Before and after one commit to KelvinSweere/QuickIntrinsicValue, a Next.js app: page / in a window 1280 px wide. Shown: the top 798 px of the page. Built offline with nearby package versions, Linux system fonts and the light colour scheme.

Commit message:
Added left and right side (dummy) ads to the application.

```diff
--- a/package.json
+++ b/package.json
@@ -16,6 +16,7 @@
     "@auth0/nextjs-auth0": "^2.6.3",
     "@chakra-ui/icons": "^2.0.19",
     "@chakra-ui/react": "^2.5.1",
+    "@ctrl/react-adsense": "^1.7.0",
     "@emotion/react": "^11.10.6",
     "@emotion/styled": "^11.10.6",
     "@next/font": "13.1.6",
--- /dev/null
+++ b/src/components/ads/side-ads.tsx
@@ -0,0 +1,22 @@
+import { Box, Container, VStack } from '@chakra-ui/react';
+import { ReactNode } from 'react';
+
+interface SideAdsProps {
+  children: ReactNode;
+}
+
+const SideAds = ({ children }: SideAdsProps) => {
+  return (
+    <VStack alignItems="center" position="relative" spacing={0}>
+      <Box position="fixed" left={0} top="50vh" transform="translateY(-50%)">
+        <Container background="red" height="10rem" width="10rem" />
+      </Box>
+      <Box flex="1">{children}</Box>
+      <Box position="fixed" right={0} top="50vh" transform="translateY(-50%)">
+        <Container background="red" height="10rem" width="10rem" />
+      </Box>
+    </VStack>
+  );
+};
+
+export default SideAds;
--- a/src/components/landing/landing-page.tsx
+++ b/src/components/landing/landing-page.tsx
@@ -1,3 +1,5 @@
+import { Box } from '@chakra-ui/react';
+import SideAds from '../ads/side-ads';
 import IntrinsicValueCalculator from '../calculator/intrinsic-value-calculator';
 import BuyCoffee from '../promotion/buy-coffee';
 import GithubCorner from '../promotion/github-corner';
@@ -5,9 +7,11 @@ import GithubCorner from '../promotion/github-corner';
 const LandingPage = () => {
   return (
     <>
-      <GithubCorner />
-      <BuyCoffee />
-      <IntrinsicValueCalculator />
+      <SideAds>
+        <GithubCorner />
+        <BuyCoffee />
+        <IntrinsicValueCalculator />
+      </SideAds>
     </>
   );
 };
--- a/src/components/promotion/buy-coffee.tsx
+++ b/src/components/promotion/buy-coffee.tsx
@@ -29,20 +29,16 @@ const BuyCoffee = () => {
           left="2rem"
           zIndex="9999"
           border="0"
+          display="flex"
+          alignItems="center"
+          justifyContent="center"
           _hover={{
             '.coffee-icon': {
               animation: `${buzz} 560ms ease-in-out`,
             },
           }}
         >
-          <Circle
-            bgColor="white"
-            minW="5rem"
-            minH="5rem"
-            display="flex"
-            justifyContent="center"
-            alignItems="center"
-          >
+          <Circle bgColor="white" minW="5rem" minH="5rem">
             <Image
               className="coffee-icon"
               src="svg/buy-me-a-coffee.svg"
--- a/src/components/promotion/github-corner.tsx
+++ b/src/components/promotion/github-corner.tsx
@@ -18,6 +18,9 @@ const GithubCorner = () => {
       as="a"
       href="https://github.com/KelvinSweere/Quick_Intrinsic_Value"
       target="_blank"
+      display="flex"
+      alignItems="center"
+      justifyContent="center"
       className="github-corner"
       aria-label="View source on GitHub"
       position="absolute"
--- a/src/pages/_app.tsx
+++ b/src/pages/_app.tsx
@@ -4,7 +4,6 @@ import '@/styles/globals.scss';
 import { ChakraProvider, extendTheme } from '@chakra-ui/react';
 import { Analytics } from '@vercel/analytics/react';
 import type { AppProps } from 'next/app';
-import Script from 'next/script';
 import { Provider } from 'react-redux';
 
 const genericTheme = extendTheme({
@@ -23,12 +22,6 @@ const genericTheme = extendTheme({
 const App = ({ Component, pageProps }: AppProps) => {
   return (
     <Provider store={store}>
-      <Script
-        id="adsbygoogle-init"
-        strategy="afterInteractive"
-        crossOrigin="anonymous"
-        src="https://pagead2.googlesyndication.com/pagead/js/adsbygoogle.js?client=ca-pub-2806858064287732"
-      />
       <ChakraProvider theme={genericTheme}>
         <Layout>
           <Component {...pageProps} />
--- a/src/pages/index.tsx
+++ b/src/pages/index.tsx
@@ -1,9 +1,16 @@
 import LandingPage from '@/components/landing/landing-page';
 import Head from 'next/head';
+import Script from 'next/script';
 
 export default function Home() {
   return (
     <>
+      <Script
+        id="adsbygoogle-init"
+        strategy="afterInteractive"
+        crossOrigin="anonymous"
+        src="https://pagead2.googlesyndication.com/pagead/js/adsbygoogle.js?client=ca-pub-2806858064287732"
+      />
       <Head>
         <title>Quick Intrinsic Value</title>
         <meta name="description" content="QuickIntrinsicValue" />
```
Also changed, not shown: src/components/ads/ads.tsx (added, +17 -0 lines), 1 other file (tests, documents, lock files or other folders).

# # # # #

■ Task details
Go through the listing above and locate each line that holds the word "GithubCorner". Copy those lines.

■ Answer
 import GithubCorner from '../promotion/github-corner';
@@ -5,9 +7,11 @@ import GithubCorner from '../promotion/github-corner';
-      <GithubCorner />
+        <GithubCorner />
@@ -18,6 +18,9 @@ const GithubCorner = () => {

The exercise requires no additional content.